A year and a half since its launch, Commission infighting is holding up EIC Accelerator funding from flowing to EU’s deep tech start-ups. The Board is urging action to unlock the funding, before the delays cause further reputational damage
The European Innovation Council Board wants the EIC Accelerator programme for deep-tech start-ups to be up and running as soon as possible to avoid further damage to the reputation of the fund.
“There’s no question that there’s been reputational damage. I deeply regret that,” Mark Ferguson, interim chair of the board and Ireland’s former chief scientific adviser, told Science|Business. “The focus has to be on getting it fixed. I remain an optimist. It’s not the world’s most difficult programme.”
The board, which advises the European Commission on the strategy of the EIC, released its official statement on the persisting deadlock on Tuesday, calling for a rapid resolution. Ferguson hopes the board’s intervention will feed into an upcoming European Parliament report on the fund and help get the ball rolling.
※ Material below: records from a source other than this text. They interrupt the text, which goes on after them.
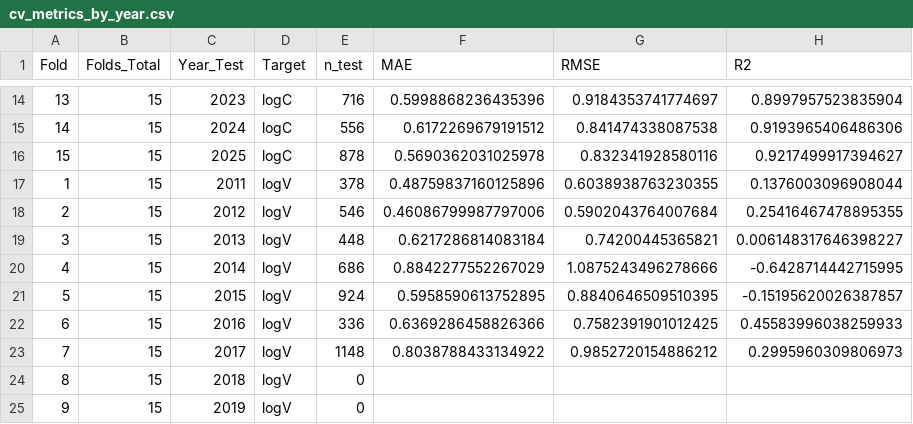
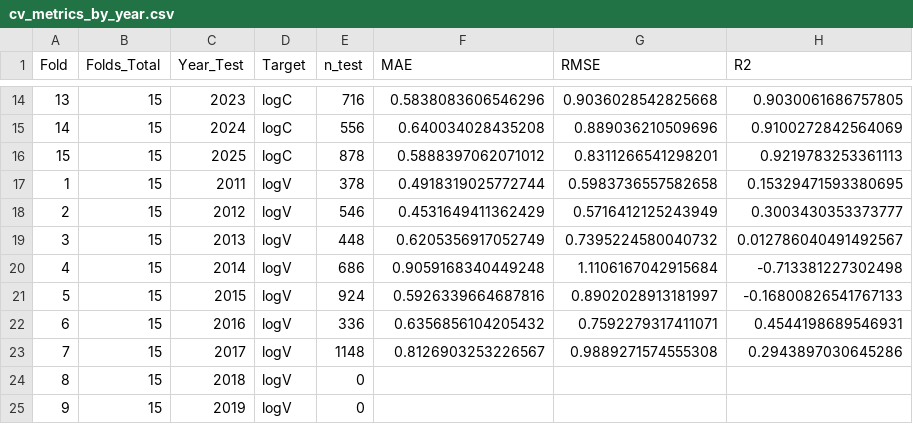
Before and after one commit to ansleybrown1337/kerbel-long-term-impacts, a CSV file: out/ml_catboost_conformal_loyo/cv_metrics_by_year.csv, drawn as a sheet; only a part is shown, gaps mark what is left out; the diff covers the shown part only.

```diff
--- a/out/ml_catboost_conformal_loyo/cv_metrics_by_year.csv
+++ b/out/ml_catboost_conformal_loyo/cv_metrics_by_year.csv
@@ -14,11 +14,11 @@ Fold,Folds_Total,Year_Test,Target,n_test,MAE,RMSE,R2
-13,15,2023,logC,716,0.5998868236435396,0.9184353741774697,0.8997957523835904
-14,15,2024,logC,556,0.6172269679191512,0.841474338087538,0.9193965406486306
-15,15,2025,logC,878,0.5690362031025978,0.832341928580116,0.9217499917394627
-1,15,2011,logV,378,0.48759837160125896,0.6038938763230355,0.1376003096908044
-2,15,2012,logV,546,0.46086799987797006,0.5902043764007684,0.25416467478895355
-3,15,2013,logV,448,0.6217286814083184,0.74200445365821,0.006148317646398227
-4,15,2014,logV,686,0.8842277552267029,1.0875243496278666,-0.6428714442715995
-5,15,2015,logV,924,0.5958590613752895,0.8840646509510395,-0.15195620026387857
-6,15,2016,logV,336,0.6369286458826366,0.7582391901012425,0.45583996038259933
-7,15,2017,logV,1148,0.8038788433134922,0.9852720154886212,0.2995960309806973
+13,15,2023,logC,716,0.5838083606546296,0.9036028542825668,0.9030061686757805
+14,15,2024,logC,556,0.640034028435208,0.889036210509696,0.9100272842564069
+15,15,2025,logC,878,0.5888397062071012,0.8311266541298201,0.9219783253361113
+1,15,2011,logV,378,0.4918319025772744,0.5983736557582658,0.15329471593380695
+2,15,2012,logV,546,0.4531649411362429,0.5716412125243949,0.3003430353373777
+3,15,2013,logV,448,0.6205356917052749,0.7395224580040732,0.012786040491492567
+4,15,2014,logV,686,0.9059168340449248,1.1106167042915684,-0.713381227302498
+5,15,2015,logV,924,0.5926339664687816,0.8902028913181997,-0.16800826541767133
+6,15,2016,logV,336,0.6356856104205432,0.7592279317411071,0.4544198689546931
+7,15,2017,logV,1148,0.8126903253226567,0.9889271574555308,0.2943897030645286
 8,15,2018,logV,0,,,
```
Also changed, not shown: 47 edited cells elsewhere in this file, out/ml_catboost_conformal_loyo/annual_load_summary.csv, 28 other files.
“The most important thing that we say in the statement is that the current situation is to be resolved quickly,” said Ferguson. “The consequence is that there are excellent companies that are still waiting to be funded. Frankly, it’s unacceptable.”
The EIC is a relatively new EU programme offering equity financing to start-ups under its Accelerator programme, in addition to more traditional grant funding. It promised to pump funding directly into deep tech companies and help the EU start-up scene catch up with the US and China. But most of the equity funding promised to the winners of last year’s competition has been held hostage by Commission infighting over the management of the fund for over a year.
The full-fledged EIC launched under the EU’s Horizon Europe research programme last year after a three-year pilot phase. But in the new programme, the Commission no longer wanted to take the risk that comes with investing directly in start-ups through its EIC Accelerator programme. It proposed moving the EIC equity fund to indirect management under the European Investment Bank. The move was first met with resistance but was later okayed by member states. In February, the Commission said the deadlock had been resolved. But with the summer now coming to an end, an operational solution is not yet in sight; and as of mid-July only one company from that round has actually received its equity financing.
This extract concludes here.